> _Assignment_:
Read the entries below and pull out each line with the string "main".

*** Opening Source data ***

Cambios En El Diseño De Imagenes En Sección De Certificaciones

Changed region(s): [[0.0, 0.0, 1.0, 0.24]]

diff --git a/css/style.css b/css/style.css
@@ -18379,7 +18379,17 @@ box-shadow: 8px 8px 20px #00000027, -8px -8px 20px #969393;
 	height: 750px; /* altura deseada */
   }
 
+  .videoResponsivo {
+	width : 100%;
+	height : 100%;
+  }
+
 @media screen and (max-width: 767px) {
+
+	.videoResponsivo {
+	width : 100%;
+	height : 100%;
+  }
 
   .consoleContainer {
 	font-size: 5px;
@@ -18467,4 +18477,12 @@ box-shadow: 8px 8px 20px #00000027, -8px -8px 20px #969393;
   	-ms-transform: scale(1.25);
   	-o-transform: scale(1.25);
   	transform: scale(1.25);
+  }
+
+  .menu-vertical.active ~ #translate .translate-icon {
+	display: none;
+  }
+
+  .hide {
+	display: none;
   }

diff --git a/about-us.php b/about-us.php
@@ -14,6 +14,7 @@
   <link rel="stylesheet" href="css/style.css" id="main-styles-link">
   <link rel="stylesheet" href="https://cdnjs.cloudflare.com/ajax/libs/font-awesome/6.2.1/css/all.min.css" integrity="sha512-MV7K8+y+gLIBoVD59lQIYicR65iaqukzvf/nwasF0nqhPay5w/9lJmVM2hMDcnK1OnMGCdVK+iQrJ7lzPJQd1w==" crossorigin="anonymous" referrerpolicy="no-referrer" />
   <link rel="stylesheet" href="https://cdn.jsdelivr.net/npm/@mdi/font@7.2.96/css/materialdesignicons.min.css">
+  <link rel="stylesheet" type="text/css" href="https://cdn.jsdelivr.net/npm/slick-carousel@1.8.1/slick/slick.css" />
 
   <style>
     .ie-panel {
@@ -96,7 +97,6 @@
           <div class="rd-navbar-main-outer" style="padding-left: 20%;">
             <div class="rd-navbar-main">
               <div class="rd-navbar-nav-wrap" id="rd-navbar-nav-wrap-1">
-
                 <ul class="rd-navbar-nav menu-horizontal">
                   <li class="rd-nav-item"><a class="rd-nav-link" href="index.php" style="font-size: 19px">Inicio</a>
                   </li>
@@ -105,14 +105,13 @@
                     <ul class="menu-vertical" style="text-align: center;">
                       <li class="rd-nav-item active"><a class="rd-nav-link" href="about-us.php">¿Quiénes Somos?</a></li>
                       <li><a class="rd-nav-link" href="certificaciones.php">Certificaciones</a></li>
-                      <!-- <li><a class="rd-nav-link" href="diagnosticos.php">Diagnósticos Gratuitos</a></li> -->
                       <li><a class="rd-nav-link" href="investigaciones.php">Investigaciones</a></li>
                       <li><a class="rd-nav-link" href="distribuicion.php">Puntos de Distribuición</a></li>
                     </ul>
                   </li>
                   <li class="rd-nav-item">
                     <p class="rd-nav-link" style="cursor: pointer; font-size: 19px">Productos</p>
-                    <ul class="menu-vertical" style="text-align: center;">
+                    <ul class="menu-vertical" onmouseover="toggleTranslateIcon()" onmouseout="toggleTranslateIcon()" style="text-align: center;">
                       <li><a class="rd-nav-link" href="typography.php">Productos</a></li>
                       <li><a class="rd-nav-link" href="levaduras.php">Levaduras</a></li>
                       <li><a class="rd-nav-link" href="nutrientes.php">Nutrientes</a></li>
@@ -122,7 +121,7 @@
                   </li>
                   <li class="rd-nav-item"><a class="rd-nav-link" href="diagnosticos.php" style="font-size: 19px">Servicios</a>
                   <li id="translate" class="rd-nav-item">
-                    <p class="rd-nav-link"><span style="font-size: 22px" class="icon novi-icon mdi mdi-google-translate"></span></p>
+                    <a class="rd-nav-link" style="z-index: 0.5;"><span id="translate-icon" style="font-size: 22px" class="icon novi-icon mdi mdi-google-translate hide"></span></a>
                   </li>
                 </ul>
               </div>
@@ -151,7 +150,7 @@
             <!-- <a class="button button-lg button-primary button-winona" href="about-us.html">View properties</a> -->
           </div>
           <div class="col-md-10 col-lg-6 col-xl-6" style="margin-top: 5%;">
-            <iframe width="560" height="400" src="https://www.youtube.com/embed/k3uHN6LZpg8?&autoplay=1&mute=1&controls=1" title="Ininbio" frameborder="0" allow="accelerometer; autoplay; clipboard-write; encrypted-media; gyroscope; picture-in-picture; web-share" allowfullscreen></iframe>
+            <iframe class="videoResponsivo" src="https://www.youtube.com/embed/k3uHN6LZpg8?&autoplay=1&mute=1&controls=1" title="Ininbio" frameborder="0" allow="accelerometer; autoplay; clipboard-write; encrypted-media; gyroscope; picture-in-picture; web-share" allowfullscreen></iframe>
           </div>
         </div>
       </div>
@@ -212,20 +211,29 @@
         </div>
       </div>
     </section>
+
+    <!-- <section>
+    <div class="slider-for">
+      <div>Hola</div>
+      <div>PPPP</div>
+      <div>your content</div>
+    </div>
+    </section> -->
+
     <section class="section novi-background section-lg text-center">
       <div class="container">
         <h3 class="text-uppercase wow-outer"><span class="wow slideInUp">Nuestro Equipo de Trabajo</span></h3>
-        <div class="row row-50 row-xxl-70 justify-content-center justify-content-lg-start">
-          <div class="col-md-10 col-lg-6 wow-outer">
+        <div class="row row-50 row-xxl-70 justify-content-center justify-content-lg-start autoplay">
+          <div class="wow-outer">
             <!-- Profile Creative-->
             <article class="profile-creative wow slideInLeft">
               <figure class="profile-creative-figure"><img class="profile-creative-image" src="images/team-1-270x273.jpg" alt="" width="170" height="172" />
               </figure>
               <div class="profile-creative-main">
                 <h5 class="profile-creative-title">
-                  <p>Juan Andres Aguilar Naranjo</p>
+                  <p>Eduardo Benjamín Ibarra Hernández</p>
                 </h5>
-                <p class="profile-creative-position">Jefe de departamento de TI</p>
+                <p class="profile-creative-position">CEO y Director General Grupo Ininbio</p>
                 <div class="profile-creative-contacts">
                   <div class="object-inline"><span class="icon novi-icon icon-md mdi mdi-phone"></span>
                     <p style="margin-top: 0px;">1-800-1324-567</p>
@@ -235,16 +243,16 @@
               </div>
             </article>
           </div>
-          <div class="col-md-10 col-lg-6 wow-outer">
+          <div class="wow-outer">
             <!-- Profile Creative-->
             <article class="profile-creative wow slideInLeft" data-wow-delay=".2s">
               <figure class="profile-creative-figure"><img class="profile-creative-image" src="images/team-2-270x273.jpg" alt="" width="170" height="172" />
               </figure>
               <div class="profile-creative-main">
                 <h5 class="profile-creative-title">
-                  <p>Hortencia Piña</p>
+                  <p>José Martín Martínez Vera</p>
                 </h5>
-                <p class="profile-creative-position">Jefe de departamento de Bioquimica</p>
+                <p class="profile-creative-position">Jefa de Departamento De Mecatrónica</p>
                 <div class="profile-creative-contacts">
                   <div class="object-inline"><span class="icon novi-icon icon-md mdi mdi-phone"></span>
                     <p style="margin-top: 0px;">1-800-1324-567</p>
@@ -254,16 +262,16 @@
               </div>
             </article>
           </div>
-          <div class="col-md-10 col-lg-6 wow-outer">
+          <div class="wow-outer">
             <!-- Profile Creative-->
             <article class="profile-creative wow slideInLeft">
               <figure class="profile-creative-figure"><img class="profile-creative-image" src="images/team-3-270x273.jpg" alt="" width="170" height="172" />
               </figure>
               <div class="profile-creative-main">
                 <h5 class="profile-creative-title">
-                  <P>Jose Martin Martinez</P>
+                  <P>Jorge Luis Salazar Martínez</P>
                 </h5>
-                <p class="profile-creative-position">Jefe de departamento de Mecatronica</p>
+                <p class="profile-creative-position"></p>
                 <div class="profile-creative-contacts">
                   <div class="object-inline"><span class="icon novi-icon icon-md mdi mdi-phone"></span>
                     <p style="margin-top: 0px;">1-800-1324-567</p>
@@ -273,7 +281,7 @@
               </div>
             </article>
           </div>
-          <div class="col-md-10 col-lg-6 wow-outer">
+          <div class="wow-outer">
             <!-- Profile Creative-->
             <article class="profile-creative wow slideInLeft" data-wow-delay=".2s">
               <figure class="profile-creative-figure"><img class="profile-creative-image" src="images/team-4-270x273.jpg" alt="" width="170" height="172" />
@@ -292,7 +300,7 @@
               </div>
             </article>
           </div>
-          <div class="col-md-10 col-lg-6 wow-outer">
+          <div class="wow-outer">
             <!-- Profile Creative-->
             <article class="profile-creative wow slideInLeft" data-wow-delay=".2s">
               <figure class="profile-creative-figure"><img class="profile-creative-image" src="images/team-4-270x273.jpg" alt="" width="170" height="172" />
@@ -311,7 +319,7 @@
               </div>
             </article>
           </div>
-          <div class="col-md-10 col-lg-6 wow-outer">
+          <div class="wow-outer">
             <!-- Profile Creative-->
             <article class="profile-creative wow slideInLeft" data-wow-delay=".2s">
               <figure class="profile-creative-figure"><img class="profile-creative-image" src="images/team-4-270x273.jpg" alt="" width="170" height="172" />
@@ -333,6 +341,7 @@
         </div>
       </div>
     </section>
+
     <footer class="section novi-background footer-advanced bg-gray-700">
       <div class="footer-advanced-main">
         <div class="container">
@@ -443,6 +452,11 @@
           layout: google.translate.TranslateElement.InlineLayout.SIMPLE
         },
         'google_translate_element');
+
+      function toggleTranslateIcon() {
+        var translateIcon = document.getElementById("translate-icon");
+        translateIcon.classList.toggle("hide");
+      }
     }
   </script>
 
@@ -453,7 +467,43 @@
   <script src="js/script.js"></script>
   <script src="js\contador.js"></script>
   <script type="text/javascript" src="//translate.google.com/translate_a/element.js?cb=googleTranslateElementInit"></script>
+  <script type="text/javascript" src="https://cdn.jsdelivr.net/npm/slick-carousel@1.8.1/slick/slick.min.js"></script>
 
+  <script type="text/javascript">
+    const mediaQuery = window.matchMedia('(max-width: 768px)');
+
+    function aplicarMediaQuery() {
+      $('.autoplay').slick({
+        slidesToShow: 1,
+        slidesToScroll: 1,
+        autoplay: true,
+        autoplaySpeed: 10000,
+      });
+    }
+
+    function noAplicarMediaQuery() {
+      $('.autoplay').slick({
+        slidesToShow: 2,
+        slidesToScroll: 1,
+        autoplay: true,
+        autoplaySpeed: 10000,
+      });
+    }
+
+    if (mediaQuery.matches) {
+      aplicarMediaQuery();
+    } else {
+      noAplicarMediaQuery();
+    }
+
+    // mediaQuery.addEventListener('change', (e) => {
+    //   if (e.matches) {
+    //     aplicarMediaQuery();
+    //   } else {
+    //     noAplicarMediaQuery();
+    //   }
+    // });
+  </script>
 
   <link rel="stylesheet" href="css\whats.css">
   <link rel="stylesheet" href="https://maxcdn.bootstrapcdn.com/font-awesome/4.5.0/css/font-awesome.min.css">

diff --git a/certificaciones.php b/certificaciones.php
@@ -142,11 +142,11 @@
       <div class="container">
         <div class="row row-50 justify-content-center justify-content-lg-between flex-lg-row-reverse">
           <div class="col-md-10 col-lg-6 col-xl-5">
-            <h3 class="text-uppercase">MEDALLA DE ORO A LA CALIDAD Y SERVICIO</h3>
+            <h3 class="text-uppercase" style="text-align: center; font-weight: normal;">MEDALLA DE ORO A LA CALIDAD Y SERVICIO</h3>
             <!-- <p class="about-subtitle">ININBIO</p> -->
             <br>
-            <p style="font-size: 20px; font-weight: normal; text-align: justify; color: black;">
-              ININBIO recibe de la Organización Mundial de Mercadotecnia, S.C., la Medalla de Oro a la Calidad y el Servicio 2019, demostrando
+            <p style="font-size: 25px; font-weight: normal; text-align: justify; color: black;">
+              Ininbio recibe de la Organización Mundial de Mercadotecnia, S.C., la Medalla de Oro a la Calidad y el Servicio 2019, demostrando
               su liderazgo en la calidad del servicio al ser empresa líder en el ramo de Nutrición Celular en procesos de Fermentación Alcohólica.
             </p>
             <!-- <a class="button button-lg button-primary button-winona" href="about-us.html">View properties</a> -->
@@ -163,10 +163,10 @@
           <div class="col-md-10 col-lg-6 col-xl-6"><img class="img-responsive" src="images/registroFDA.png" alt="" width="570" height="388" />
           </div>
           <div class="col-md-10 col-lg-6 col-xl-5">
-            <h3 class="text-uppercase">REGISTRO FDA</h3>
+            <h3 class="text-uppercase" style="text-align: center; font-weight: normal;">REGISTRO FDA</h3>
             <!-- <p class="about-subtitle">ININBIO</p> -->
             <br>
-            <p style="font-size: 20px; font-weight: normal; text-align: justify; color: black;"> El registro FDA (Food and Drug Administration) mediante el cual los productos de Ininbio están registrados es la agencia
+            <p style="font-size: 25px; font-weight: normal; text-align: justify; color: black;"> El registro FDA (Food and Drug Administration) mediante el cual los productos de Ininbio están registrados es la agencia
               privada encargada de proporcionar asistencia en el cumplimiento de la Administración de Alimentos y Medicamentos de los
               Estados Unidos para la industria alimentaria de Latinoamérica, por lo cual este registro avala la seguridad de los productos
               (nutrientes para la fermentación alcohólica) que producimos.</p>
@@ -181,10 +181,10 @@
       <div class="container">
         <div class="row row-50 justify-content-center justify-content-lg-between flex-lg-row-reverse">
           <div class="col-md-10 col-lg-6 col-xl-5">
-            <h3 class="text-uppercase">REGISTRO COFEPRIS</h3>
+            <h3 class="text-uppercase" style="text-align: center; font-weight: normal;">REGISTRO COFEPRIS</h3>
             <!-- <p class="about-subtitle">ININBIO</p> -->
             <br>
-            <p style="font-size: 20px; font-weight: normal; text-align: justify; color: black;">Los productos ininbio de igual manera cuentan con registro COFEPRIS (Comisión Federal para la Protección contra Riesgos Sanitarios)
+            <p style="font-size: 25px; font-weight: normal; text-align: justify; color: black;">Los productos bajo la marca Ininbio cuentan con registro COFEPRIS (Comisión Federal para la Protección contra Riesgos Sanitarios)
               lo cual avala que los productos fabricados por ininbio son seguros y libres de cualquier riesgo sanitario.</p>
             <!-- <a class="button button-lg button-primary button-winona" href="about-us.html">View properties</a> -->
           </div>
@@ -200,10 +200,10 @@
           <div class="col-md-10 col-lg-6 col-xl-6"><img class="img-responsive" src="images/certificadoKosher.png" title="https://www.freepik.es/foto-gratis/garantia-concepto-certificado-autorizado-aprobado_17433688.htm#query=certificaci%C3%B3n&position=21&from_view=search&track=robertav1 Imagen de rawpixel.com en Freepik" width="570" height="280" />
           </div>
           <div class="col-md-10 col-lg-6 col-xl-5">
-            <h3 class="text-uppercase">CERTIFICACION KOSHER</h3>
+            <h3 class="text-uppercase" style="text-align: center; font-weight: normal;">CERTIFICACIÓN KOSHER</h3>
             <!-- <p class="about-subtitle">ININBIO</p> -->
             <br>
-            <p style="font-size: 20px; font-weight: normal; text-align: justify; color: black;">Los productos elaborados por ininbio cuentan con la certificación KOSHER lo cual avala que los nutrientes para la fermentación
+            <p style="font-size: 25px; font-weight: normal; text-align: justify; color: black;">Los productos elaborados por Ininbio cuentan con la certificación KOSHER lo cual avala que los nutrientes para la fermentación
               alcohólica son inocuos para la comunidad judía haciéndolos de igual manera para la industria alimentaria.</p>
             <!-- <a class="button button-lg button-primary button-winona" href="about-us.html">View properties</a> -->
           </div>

*** Closing Source data ***

> _Exercise answer_:
   <link rel="stylesheet" href="css/style.css" id="main-styles-link">
           <div class="rd-navbar-main-outer" style="padding-left: 20%;">
             <div class="rd-navbar-main">
               <div class="profile-creative-main">
               <div class="profile-creative-main">
               <div class="profile-creative-main">
       <div class="footer-advanced-main">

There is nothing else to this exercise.